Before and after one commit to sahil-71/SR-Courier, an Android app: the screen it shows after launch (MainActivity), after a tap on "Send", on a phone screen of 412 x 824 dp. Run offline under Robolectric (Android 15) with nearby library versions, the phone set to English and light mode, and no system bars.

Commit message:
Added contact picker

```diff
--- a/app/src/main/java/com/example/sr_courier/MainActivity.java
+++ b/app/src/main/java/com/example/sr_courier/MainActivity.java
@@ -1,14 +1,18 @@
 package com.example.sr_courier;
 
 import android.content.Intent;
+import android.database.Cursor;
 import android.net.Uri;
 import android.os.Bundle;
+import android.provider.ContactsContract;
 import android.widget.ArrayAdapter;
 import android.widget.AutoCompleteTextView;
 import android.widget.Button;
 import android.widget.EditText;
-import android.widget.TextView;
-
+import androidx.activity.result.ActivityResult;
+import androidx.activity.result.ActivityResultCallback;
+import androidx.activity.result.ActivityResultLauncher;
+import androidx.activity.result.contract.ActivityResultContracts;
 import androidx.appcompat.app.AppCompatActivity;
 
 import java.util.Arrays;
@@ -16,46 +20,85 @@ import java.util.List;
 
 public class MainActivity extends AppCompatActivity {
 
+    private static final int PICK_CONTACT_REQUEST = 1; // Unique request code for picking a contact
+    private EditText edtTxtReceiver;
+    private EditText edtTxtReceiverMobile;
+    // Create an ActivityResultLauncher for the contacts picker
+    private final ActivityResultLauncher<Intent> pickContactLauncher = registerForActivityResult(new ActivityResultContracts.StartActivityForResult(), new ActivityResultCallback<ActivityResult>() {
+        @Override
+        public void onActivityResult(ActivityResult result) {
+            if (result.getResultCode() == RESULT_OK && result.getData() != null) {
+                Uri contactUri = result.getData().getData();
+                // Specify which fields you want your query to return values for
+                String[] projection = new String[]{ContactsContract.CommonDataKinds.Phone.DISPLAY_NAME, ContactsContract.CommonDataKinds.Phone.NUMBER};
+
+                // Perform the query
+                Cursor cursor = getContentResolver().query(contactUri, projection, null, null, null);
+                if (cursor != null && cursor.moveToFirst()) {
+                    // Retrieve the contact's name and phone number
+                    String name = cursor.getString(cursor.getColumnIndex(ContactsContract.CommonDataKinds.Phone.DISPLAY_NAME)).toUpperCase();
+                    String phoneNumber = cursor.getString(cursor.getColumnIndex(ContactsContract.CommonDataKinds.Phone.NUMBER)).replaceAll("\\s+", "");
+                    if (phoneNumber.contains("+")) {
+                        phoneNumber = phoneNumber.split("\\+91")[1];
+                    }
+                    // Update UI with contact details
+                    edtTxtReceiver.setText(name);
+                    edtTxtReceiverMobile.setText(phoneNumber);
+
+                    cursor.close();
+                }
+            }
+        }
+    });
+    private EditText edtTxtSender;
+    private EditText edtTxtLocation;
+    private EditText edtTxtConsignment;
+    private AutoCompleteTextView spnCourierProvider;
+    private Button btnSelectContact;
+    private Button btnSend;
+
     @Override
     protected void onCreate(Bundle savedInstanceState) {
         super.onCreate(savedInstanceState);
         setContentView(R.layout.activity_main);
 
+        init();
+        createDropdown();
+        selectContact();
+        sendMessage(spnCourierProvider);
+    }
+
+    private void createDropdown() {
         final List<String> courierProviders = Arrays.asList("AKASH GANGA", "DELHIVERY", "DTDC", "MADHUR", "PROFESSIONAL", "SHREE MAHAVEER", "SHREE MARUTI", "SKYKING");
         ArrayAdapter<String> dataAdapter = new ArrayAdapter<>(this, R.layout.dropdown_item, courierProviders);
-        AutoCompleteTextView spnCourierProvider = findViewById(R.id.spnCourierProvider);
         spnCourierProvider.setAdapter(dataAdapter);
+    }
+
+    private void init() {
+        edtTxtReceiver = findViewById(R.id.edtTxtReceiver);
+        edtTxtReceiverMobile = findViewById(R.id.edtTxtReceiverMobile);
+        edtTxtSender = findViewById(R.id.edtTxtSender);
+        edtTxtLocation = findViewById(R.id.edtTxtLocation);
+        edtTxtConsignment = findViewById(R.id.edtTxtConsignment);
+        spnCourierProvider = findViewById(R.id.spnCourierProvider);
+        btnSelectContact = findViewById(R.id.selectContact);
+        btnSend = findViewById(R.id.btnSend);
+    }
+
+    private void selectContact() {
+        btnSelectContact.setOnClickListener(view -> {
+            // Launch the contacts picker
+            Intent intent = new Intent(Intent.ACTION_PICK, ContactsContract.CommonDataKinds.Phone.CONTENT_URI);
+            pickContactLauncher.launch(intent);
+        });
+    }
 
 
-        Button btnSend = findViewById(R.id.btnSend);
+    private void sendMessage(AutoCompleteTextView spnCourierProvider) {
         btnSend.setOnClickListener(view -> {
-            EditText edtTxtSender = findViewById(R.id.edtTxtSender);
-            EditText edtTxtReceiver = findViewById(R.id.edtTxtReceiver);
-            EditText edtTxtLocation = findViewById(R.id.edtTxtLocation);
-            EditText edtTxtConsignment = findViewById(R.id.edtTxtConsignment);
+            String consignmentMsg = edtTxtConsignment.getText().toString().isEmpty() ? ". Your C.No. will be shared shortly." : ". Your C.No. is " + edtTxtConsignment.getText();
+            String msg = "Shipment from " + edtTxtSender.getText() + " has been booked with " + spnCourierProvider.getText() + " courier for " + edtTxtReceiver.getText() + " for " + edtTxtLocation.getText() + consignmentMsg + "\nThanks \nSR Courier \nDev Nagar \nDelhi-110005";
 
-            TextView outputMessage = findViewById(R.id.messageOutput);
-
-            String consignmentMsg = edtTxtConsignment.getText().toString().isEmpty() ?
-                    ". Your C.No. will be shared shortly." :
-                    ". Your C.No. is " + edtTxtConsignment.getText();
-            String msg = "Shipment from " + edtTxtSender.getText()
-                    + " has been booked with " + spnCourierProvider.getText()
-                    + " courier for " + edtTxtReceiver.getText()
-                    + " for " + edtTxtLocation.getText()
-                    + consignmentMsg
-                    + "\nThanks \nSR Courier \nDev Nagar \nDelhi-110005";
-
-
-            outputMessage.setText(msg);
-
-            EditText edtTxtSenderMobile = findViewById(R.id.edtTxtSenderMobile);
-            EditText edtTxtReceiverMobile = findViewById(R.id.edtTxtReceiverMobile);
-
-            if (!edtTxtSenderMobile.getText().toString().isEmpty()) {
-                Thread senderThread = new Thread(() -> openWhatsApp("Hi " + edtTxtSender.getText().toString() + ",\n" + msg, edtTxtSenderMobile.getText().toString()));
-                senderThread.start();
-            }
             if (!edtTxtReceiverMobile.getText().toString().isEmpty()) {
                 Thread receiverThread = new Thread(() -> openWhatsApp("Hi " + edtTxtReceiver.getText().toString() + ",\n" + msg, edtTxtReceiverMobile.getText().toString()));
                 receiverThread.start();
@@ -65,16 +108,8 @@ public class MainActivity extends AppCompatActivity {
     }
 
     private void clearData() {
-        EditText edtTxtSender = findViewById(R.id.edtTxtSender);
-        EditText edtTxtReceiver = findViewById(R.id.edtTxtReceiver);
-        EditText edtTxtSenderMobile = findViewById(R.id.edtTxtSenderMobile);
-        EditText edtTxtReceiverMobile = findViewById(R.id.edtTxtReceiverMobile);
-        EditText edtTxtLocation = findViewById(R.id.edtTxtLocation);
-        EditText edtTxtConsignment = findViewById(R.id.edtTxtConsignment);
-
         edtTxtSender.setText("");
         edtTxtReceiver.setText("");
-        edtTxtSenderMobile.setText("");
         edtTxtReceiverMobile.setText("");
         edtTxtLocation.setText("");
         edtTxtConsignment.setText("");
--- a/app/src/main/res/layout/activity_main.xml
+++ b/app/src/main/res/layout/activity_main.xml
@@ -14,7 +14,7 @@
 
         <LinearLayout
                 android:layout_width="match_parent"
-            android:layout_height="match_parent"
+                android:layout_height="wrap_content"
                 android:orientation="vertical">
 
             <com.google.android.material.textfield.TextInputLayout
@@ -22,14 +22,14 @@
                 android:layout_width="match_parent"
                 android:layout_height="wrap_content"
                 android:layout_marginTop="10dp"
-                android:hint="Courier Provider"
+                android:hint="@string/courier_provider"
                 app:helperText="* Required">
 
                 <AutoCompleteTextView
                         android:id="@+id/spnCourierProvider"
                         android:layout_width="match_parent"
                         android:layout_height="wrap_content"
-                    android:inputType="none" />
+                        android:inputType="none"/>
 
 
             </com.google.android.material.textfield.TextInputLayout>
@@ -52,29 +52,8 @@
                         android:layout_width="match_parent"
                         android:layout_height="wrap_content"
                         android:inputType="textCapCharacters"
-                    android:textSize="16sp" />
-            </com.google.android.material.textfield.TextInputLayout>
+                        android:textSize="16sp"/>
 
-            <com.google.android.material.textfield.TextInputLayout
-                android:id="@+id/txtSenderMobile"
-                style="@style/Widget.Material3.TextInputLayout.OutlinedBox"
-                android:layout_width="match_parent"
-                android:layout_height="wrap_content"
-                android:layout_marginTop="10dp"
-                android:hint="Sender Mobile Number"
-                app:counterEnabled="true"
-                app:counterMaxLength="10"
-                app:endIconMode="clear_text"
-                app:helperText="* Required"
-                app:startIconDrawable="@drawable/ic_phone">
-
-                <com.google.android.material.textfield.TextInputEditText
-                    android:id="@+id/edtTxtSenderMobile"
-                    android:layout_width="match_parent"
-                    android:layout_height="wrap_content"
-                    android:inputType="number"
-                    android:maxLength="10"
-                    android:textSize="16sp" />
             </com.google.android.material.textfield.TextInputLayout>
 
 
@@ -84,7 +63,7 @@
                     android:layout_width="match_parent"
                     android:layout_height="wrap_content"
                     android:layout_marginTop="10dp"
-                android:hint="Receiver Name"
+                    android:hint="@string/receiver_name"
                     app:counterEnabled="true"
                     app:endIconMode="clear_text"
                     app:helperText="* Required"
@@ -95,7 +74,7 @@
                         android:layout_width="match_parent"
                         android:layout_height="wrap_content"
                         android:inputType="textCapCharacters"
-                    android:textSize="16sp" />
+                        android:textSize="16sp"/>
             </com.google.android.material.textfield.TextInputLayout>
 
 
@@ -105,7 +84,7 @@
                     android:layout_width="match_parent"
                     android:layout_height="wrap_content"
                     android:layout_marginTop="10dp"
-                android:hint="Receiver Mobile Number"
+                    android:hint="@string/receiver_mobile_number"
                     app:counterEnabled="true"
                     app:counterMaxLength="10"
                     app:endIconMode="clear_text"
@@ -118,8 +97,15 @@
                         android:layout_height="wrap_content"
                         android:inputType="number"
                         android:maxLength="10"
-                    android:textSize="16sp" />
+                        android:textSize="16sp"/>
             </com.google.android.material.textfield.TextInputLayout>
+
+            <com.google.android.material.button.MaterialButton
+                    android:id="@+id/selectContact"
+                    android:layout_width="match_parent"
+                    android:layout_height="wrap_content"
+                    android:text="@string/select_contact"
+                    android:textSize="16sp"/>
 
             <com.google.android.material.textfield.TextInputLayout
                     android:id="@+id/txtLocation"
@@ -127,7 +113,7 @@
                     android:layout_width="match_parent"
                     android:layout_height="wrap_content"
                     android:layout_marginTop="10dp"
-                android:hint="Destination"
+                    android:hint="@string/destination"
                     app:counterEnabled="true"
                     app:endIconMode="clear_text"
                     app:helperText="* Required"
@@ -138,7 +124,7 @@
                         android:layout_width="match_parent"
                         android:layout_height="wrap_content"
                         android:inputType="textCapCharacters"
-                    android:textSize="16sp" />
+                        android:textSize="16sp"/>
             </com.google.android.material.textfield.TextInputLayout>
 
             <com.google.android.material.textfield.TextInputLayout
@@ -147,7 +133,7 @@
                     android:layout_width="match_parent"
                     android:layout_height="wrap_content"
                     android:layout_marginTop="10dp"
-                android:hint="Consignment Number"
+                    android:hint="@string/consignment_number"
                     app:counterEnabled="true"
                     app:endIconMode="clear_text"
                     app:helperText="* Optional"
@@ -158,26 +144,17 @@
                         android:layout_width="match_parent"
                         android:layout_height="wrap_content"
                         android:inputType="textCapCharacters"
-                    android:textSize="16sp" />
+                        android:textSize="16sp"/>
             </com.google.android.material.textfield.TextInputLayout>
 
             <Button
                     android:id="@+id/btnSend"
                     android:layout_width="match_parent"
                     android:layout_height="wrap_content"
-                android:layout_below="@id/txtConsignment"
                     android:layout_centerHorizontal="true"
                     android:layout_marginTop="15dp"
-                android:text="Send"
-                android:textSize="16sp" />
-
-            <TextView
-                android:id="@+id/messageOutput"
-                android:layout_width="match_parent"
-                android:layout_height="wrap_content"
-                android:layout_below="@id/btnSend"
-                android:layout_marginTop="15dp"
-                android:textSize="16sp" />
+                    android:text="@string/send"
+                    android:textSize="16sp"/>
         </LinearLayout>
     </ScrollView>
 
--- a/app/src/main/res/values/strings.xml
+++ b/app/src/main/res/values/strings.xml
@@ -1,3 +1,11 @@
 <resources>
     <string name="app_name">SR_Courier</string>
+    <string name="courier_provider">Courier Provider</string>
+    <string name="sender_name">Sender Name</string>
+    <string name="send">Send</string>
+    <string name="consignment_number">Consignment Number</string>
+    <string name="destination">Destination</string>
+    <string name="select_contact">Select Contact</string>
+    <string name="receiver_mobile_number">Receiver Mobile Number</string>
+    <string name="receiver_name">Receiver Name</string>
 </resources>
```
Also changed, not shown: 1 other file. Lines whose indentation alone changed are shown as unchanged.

* * *

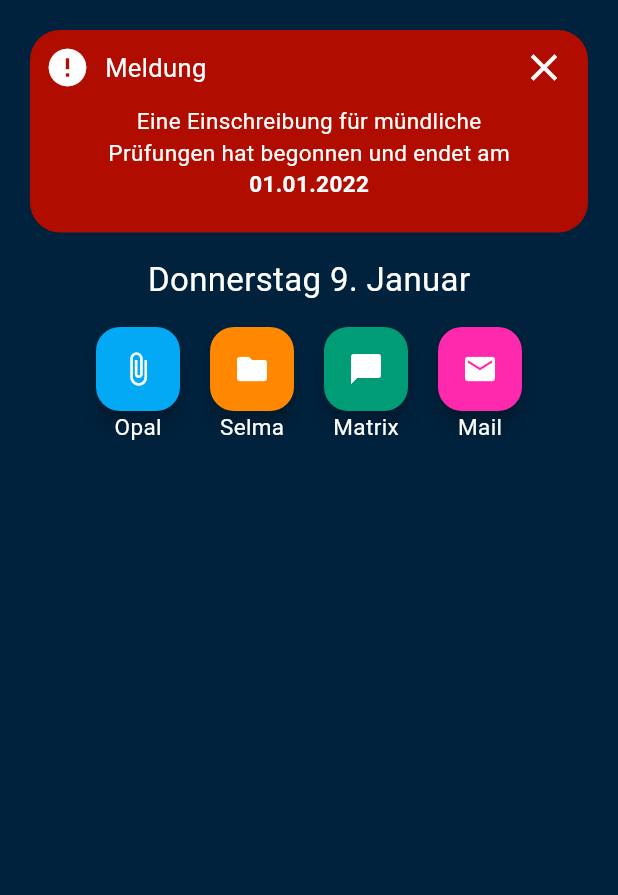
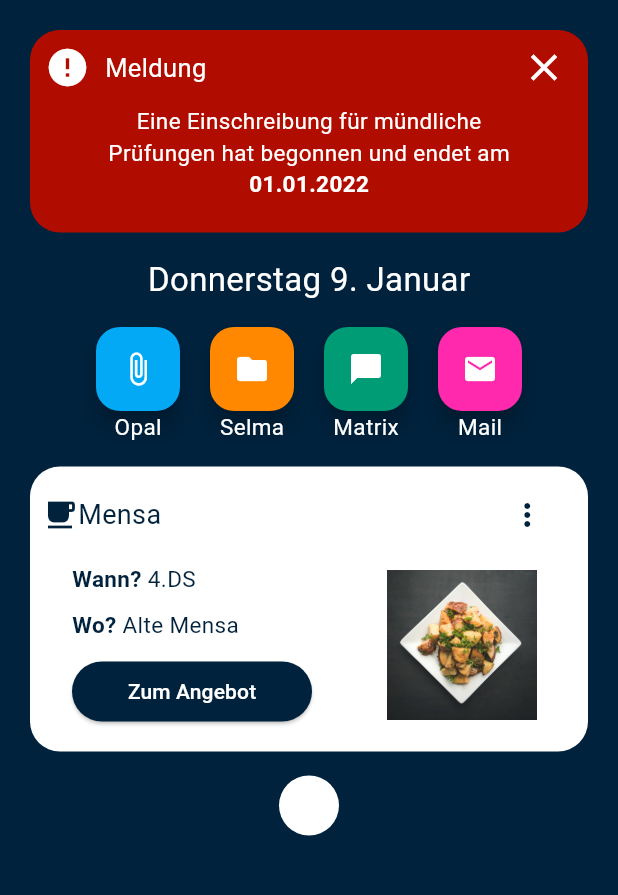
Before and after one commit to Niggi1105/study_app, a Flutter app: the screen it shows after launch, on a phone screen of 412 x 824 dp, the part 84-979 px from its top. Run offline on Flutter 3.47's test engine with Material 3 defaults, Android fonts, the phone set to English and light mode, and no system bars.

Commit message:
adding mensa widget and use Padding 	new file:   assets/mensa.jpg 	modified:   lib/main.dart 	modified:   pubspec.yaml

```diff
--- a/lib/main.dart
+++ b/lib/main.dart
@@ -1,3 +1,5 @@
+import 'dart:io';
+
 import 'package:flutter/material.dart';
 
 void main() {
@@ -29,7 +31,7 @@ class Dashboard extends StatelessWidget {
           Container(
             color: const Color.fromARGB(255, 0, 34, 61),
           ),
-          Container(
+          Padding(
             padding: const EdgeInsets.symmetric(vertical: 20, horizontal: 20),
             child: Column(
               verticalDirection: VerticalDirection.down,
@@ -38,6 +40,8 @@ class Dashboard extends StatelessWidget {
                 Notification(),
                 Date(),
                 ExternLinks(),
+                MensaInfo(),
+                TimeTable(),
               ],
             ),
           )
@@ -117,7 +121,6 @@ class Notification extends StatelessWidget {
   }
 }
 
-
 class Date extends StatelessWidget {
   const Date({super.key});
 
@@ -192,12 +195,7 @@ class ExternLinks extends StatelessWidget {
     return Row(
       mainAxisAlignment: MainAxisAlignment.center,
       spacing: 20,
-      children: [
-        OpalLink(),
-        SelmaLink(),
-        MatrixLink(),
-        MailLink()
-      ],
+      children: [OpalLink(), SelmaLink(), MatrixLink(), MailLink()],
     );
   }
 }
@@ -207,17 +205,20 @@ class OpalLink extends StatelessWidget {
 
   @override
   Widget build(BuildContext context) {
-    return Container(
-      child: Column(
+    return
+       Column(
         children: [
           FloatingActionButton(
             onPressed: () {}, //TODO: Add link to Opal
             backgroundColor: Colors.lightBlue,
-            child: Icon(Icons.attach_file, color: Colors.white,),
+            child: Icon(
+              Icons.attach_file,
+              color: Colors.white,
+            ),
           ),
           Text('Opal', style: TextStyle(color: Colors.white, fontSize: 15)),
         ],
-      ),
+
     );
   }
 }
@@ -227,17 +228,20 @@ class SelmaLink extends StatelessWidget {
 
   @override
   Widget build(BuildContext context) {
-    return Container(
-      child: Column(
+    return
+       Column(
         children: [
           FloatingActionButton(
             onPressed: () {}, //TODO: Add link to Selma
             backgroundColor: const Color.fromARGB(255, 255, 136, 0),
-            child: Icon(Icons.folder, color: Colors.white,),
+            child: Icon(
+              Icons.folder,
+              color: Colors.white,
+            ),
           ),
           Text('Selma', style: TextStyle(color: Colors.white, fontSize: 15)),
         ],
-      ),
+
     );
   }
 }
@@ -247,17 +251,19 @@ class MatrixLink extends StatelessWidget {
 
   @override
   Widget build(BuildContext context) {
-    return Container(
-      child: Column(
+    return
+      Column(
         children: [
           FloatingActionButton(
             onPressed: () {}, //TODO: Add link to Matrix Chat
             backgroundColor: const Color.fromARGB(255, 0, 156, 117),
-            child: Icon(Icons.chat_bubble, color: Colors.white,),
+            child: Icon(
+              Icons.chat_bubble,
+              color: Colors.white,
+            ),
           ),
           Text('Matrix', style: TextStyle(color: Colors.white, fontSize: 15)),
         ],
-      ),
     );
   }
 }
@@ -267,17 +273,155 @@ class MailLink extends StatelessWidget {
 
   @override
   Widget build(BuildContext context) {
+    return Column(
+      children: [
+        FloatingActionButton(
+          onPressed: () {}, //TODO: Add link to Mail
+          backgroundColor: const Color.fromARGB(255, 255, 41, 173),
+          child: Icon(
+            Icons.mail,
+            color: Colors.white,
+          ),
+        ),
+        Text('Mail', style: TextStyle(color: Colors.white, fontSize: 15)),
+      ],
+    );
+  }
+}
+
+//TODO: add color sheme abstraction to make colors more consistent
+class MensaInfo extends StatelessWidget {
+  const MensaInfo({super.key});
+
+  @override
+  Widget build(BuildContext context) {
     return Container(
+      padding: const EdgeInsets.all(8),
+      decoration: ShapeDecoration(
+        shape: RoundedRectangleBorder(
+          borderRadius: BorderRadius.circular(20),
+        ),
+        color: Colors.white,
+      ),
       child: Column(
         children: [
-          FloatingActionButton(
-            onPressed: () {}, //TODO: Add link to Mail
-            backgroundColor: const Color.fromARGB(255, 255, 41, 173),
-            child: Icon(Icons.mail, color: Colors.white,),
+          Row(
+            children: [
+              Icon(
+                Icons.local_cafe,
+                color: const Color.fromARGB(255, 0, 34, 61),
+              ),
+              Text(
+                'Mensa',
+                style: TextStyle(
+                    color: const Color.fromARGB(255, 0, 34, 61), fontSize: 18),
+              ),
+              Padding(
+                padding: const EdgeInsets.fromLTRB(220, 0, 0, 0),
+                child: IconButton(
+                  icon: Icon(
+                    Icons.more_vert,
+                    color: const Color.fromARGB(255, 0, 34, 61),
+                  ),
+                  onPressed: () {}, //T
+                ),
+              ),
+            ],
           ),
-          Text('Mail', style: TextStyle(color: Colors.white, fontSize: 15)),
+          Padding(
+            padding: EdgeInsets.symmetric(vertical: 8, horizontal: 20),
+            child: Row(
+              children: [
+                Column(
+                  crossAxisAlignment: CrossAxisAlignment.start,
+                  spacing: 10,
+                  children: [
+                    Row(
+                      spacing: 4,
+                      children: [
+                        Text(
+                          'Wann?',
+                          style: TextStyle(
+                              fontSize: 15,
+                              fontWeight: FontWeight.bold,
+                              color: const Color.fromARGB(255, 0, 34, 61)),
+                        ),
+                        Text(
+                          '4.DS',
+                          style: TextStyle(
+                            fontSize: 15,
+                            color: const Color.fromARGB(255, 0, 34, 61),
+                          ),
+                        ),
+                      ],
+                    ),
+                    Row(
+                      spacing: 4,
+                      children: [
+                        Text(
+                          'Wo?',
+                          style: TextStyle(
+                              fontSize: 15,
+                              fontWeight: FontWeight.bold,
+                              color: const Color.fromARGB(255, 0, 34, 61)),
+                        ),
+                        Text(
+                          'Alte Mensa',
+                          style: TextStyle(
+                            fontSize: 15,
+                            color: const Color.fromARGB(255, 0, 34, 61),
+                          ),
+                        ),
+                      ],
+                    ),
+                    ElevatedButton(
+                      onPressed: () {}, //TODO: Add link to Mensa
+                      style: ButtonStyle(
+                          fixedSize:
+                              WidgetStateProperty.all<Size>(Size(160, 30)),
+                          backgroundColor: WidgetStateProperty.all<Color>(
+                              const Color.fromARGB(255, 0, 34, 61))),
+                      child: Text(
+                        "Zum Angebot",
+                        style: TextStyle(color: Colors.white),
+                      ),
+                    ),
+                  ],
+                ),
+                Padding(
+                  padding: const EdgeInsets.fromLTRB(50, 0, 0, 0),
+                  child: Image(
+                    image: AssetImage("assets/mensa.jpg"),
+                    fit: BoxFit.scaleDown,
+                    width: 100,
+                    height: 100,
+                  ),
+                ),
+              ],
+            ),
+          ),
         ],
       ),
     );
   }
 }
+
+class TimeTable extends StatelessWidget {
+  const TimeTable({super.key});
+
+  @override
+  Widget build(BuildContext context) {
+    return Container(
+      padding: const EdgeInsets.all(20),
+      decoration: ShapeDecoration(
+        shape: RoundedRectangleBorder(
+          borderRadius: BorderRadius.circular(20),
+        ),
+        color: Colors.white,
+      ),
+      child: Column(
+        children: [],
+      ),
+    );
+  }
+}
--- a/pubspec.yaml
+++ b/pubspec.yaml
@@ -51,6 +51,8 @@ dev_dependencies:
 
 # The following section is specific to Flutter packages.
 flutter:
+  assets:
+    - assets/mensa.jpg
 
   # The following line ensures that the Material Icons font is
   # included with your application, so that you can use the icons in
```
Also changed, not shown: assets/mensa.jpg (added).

## [Task prompt]
This exercise requires the number of lines in the entries holding the word "StatelessWidget", written alone.

## [Answer for this exercise]
11